[Web page revision data]
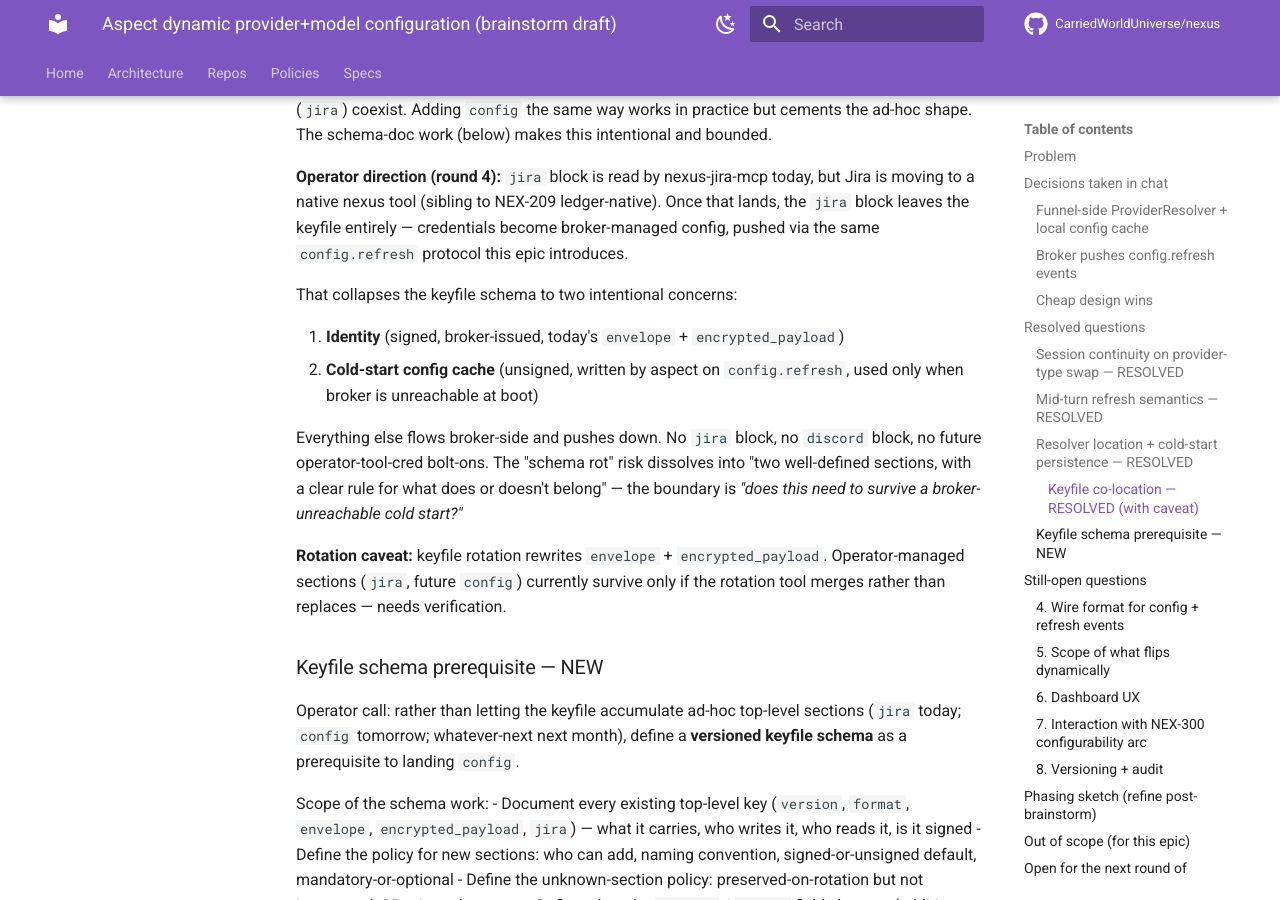
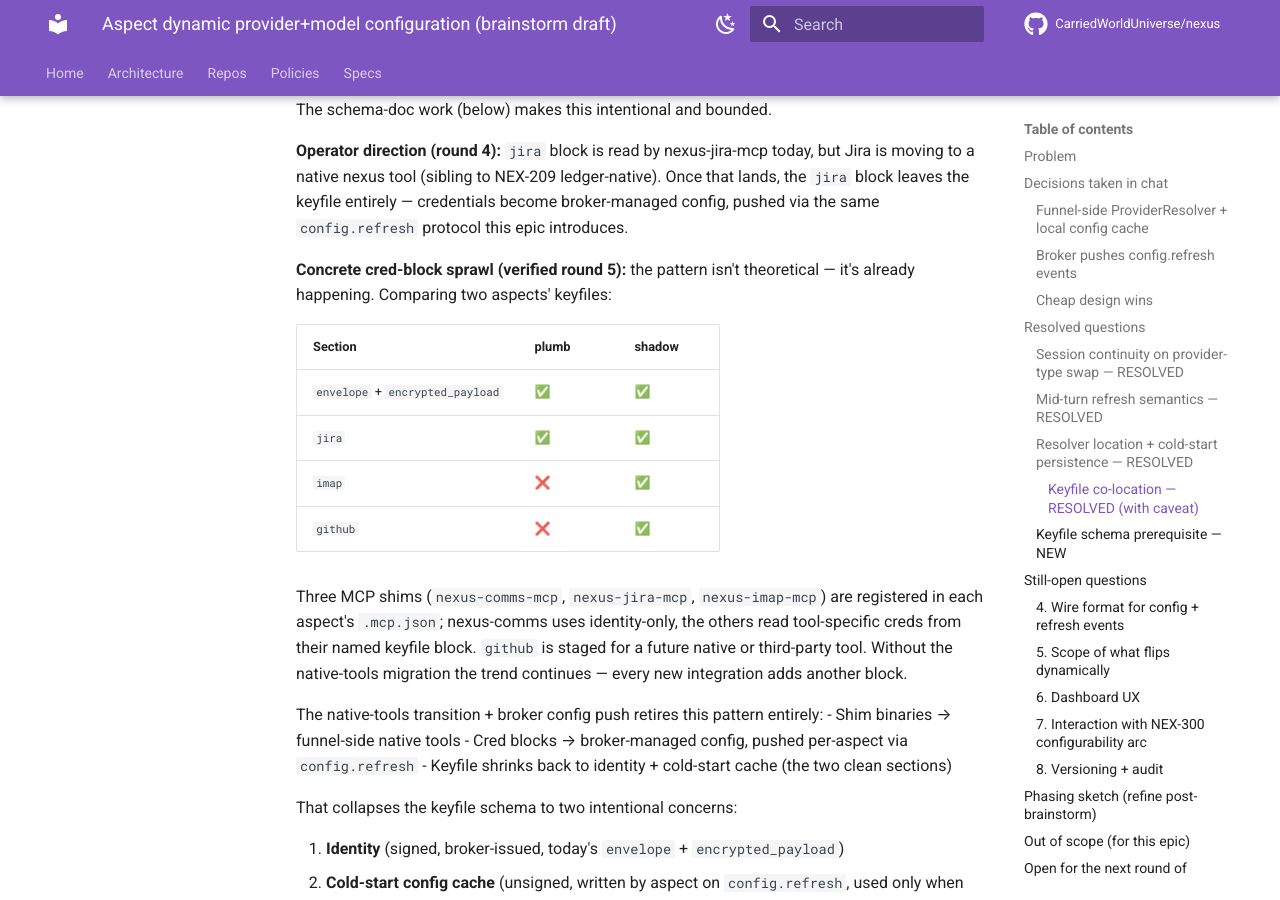
Before and after one commit to CarriedWorldUniverse/nexus, an MkDocs documentation site: the page built from docs/2026-05-28-aspect-dynamic-config-design.md, in a window 1280 px wide and 900 px high, scrolled down 3791 px. Built offline with MkDocs 1.6.1 and Material for MkDocs 9.7.7, drawn with Linux system fonts in a browser that asks for light colours; comment, search, counter and statistics services are not loaded; some of the changed text lies outside the part shown.

Commit message:
NEX-332: v0.6 — cred-block sprawl grounded against plumb + shadow keyfiles
Compared real aspects' keyfiles to verify the sprawl is active:
- plumb: jira block only
- shadow: jira + imap + github blocks

Three MCP shims (comms/jira/imap) registered per-aspect via .mcp.json,
each parsing its own keyfile section for tool creds. github section
already staged for a future tool. Without the native-tools migration
the trend continues by default.

This grounds the v0.5 "schema collapses to two sections" claim — it's
a concrete cleanup, not a hypothetical one.

Co-Authored-By: Claude Opus 4.7 <noreply@anthropic.com>

```diff
--- a/docs/2026-05-28-aspect-dynamic-config-design.md
+++ b/docs/2026-05-28-aspect-dynamic-config-design.md
@@ -1,6 +1,6 @@
 # Aspect dynamic provider+model configuration (brainstorm draft)
 
-**Status:** Brainstorm v0.5, 2026-05-28. Filed with [NEX-332](https://carriedworlduniverse.atlassian.net/browse/NEX-332). Iterating in chat between operator and shadow. v0.5 collapses the keyfile schema to a two-section design (identity + cold-start cache) by routing `jira`-style operator-tool credentials through the broker config-push protocol once those tools go native.
+**Status:** Brainstorm v0.6, 2026-05-28. Filed with [NEX-332](https://carriedworlduniverse.atlassian.net/browse/NEX-332). Iterating in chat between operator and shadow. v0.6 grounds the cred-block sprawl claim against two real aspects' keyfiles (plumb vs shadow) — pattern is active, three cred-blocks already in the wild, fourth (github) staged.
 
 ---
 
@@ -118,6 +118,22 @@ This block is NOT in the canonical `aspects.Keyfile` struct. Some other code pat
 
 **Operator direction (round 4):** `jira` block is read by nexus-jira-mcp today, but Jira is moving to a native nexus tool (sibling to NEX-209 ledger-native). Once that lands, the `jira` block leaves the keyfile entirely — credentials become broker-managed config, pushed via the same `config.refresh` protocol this epic introduces.
 
+**Concrete cred-block sprawl (verified round 5):** the pattern isn't theoretical — it's already happening. Comparing two aspects' keyfiles:
+
+| Section | plumb | shadow |
+|---|---|---|
+| `envelope` + `encrypted_payload` | ✅ | ✅ |
+| `jira` | ✅ | ✅ |
+| `imap` | ❌ | ✅ |
+| `github` | ❌ | ✅ |
+
+Three MCP shims (`nexus-comms-mcp`, `nexus-jira-mcp`, `nexus-imap-mcp`) are registered in each aspect's `.mcp.json`; nexus-comms uses identity-only, the others read tool-specific creds from their named keyfile block. `github` is staged for a future native or third-party tool. Without the native-tools migration the trend continues — every new integration adds another block.
+
+The native-tools transition + broker config push retires this pattern entirely:
+- Shim binaries → funnel-side native tools
+- Cred blocks → broker-managed config, pushed per-aspect via `config.refresh`
+- Keyfile shrinks back to identity + cold-start cache (the two clean sections)
+
 That collapses the keyfile schema to two intentional concerns:
 
 1. **Identity** (signed, broker-issued, today's `envelope` + `encrypted_payload`)
```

* **Exercise aim**: Give the data again exactly as it appears, but without any images.

* **Solution for this problem**:
Before and after one commit to CarriedWorldUniverse/nexus, an MkDocs documentation site: the page built from docs/2026-05-28-aspect-dynamic-config-design.md, in a window 1280 px wide and 900 px high, scrolled down 3791 px. Built offline with MkDocs 1.6.1 and Material for MkDocs 9.7.7, drawn with Linux system fonts in a browser that asks for light colours; comment, search, counter and statistics services are not loaded; some of the changed text lies outside the part shown.

Commit message:
NEX-332: v0.6 — cred-block sprawl grounded against plumb + shadow keyfiles
Compared real aspects' keyfiles to verify the sprawl is active:
- plumb: jira block only
- shadow: jira + imap + github blocks

Three MCP shims (comms/jira/imap) registered per-aspect via .mcp.json,
each parsing its own keyfile section for tool creds. github section
already staged for a future tool. Without the native-tools migration
the trend continues by default.

This grounds the v0.5 "schema collapses to two sections" claim — it's
a concrete cleanup, not a hypothetical one.

Co-Authored-By: Claude Opus 4.7 <noreply@anthropic.com>

```diff
--- a/docs/2026-05-28-aspect-dynamic-config-design.md
+++ b/docs/2026-05-28-aspect-dynamic-config-design.md
@@ -1,6 +1,6 @@
 # Aspect dynamic provider+model configuration (brainstorm draft)
 
-**Status:** Brainstorm v0.5, 2026-05-28. Filed with [NEX-332](https://carriedworlduniverse.atlassian.net/browse/NEX-332). Iterating in chat between operator and shadow. v0.5 collapses the keyfile schema to a two-section design (identity + cold-start cache) by routing `jira`-style operator-tool credentials through the broker config-push protocol once those tools go native.
+**Status:** Brainstorm v0.6, 2026-05-28. Filed with [NEX-332](https://carriedworlduniverse.atlassian.net/browse/NEX-332). Iterating in chat between operator and shadow. v0.6 grounds the cred-block sprawl claim against two real aspects' keyfiles (plumb vs shadow) — pattern is active, three cred-blocks already in the wild, fourth (github) staged.
 
 ---
 
@@ -118,6 +118,22 @@ This block is NOT in the canonical `aspects.Keyfile` struct. Some other code pat
 
 **Operator direction (round 4):** `jira` block is read by nexus-jira-mcp today, but Jira is moving to a native nexus tool (sibling to NEX-209 ledger-native). Once that lands, the `jira` block leaves the keyfile entirely — credentials become broker-managed config, pushed via the same `config.refresh` protocol this epic introduces.
 
+**Concrete cred-block sprawl (verified round 5):** the pattern isn't theoretical — it's already happening. Comparing two aspects' keyfiles:
+
+| Section | plumb | shadow |
+|---|---|---|
+| `envelope` + `encrypted_payload` | ✅ | ✅ |
+| `jira` | ✅ | ✅ |
+| `imap` | ❌ | ✅ |
+| `github` | ❌ | ✅ |
+
+Three MCP shims (`nexus-comms-mcp`, `nexus-jira-mcp`, `nexus-imap-mcp`) are registered in each aspect's `.mcp.json`; nexus-comms uses identity-only, the others read tool-specific creds from their named keyfile block. `github` is staged for a future native or third-party tool. Without the native-tools migration the trend continues — every new integration adds another block.
+
+The native-tools transition + broker config push retires this pattern entirely:
+- Shim binaries → funnel-side native tools
+- Cred blocks → broker-managed config, pushed per-aspect via `config.refresh`
+- Keyfile shrinks back to identity + cold-start cache (the two clean sections)
+
 That collapses the keyfile schema to two intentional concerns:
 
 1. **Identity** (signed, broker-issued, today's `envelope` + `encrypted_payload`)
```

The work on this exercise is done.